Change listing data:
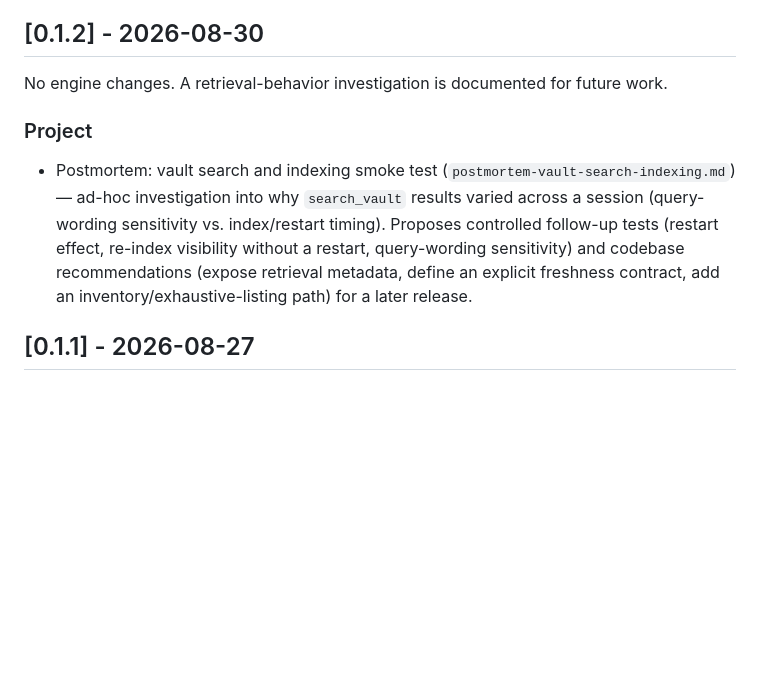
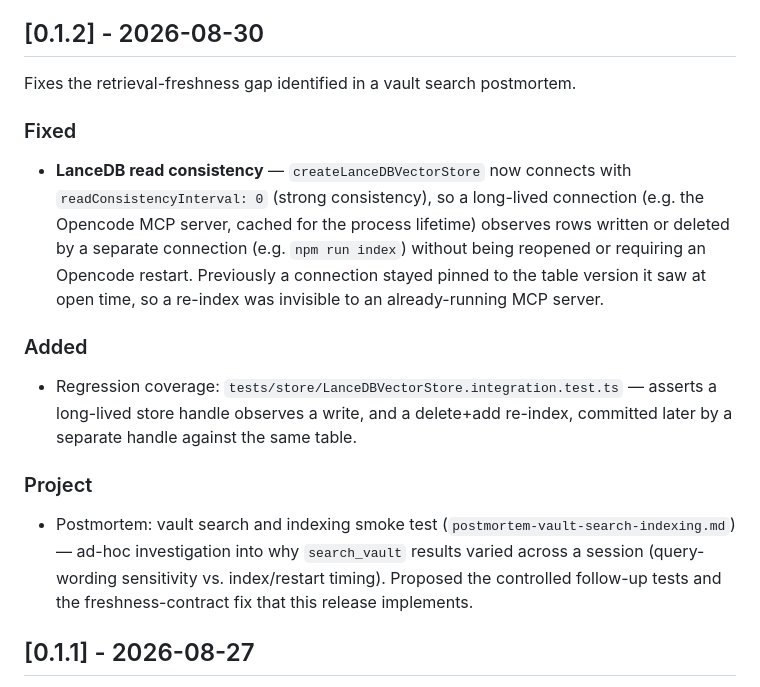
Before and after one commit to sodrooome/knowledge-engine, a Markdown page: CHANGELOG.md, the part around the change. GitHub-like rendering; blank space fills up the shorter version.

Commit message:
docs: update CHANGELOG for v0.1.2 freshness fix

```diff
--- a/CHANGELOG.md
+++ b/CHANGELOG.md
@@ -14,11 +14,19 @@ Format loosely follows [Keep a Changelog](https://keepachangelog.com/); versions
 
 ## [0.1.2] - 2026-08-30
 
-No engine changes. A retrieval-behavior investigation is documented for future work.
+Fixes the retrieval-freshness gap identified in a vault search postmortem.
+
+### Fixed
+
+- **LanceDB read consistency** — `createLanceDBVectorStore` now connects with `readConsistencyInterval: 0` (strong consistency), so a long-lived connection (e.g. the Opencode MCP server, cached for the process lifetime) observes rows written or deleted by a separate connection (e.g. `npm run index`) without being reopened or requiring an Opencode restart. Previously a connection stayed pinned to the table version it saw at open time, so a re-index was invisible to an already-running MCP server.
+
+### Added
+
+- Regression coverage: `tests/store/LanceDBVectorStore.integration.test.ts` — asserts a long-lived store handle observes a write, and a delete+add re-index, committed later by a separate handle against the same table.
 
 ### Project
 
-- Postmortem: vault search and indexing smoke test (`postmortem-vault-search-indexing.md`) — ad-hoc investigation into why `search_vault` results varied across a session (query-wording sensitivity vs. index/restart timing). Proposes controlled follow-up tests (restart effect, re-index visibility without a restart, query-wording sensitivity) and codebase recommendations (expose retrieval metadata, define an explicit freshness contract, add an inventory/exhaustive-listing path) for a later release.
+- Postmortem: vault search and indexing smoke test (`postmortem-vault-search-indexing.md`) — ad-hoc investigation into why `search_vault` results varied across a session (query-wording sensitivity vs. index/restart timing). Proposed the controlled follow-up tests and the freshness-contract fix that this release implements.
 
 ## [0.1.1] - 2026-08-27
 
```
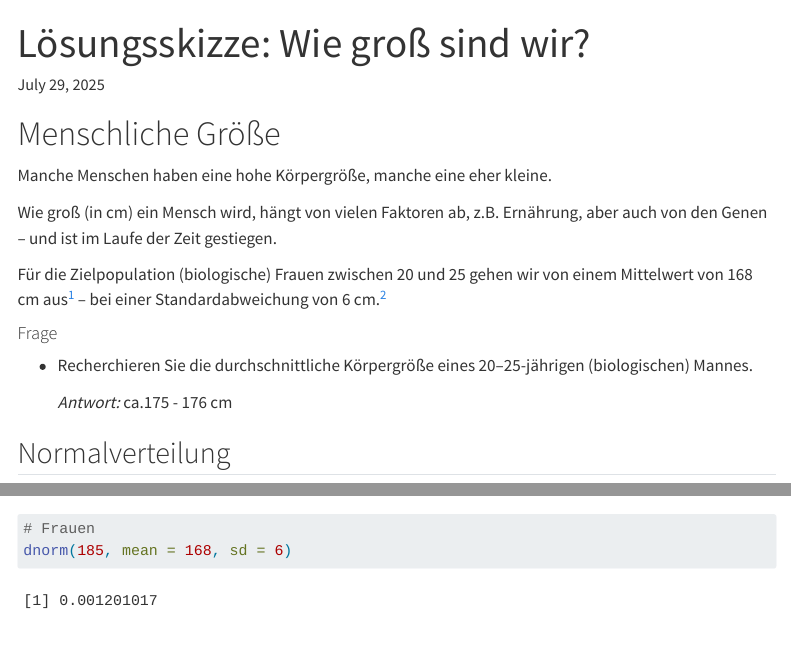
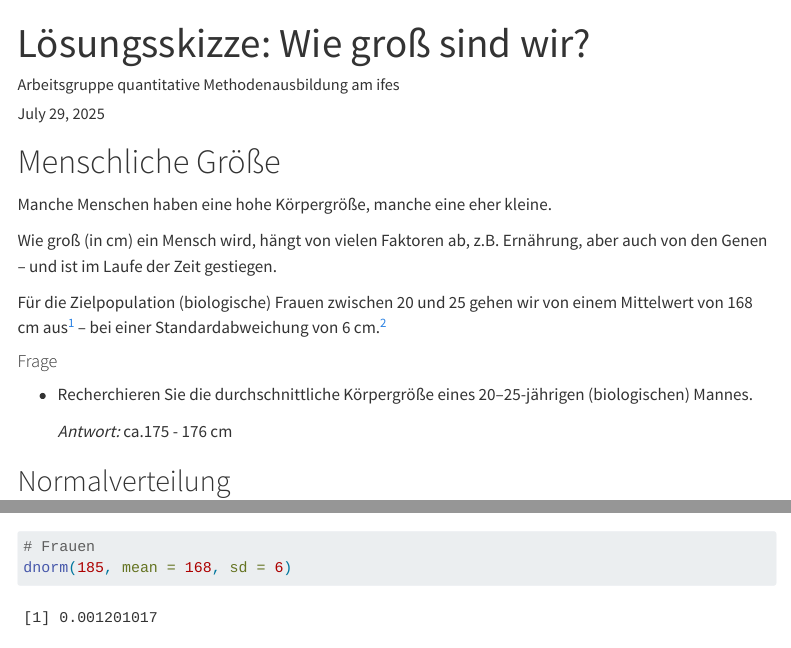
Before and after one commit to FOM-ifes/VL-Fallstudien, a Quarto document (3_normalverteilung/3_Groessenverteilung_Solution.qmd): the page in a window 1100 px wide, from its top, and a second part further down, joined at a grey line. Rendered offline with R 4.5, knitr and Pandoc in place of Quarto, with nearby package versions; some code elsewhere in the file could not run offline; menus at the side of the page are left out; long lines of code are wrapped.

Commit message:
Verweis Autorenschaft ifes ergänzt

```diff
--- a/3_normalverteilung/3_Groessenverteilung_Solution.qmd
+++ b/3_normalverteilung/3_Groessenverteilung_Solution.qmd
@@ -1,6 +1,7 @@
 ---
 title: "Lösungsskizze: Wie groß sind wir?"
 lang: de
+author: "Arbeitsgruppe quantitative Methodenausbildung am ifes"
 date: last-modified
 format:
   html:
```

• EXERCISE DETAILS:
Give the records back exactly, with no pictures.

• OUTPUT:
Before and after one commit to sodrooome/knowledge-engine, a Markdown page: CHANGELOG.md, the part around the change. GitHub-like rendering; blank space fills up the shorter version.

Commit message:
docs: update CHANGELOG for v0.1.2 freshness fix

```diff
--- a/CHANGELOG.md
+++ b/CHANGELOG.md
@@ -14,11 +14,19 @@ Format loosely follows [Keep a Changelog](https://keepachangelog.com/); versions
 
 ## [0.1.2] - 2026-08-30
 
-No engine changes. A retrieval-behavior investigation is documented for future work.
+Fixes the retrieval-freshness gap identified in a vault search postmortem.
+
+### Fixed
+
+- **LanceDB read consistency** — `createLanceDBVectorStore` now connects with `readConsistencyInterval: 0` (strong consistency), so a long-lived connection (e.g. the Opencode MCP server, cached for the process lifetime) observes rows written or deleted by a separate connection (e.g. `npm run index`) without being reopened or requiring an Opencode restart. Previously a connection stayed pinned to the table version it saw at open time, so a re-index was invisible to an already-running MCP server.
+
+### Added
+
+- Regression coverage: `tests/store/LanceDBVectorStore.integration.test.ts` — asserts a long-lived store handle observes a write, and a delete+add re-index, committed later by a separate handle against the same table.
 
 ### Project
 
-- Postmortem: vault search and indexing smoke test (`postmortem-vault-search-indexing.md`) — ad-hoc investigation into why `search_vault` results varied across a session (query-wording sensitivity vs. index/restart timing). Proposes controlled follow-up tests (restart effect, re-index visibility without a restart, query-wording sensitivity) and codebase recommendations (expose retrieval metadata, define an explicit freshness contract, add an inventory/exhaustive-listing path) for a later release.
+- Postmortem: vault search and indexing smoke test (`postmortem-vault-search-indexing.md`) — ad-hoc investigation into why `search_vault` results varied across a session (query-wording sensitivity vs. index/restart timing). Proposed the controlled follow-up tests and the freshness-contract fix that this release implements.
 
 ## [0.1.1] - 2026-08-27
 
```
Before and after one commit to FOM-ifes/VL-Fallstudien, a Quarto document (3_normalverteilung/3_Groessenverteilung_Solution.qmd): the page in a window 1100 px wide, from its top, and a second part further down, joined at a grey line. Rendered offline with R 4.5, knitr and Pandoc in place of Quarto, with nearby package versions; some code elsewhere in the file could not run offline; menus at the side of the page are left out; long lines of code are wrapped.

Commit message:
Verweis Autorenschaft ifes ergänzt

```diff
--- a/3_normalverteilung/3_Groessenverteilung_Solution.qmd
+++ b/3_normalverteilung/3_Groessenverteilung_Solution.qmd
@@ -1,6 +1,7 @@
 ---
 title: "Lösungsskizze: Wie groß sind wir?"
 lang: de
+author: "Arbeitsgruppe quantitative Methodenausbildung am ifes"
 date: last-modified
 format:
   html:
```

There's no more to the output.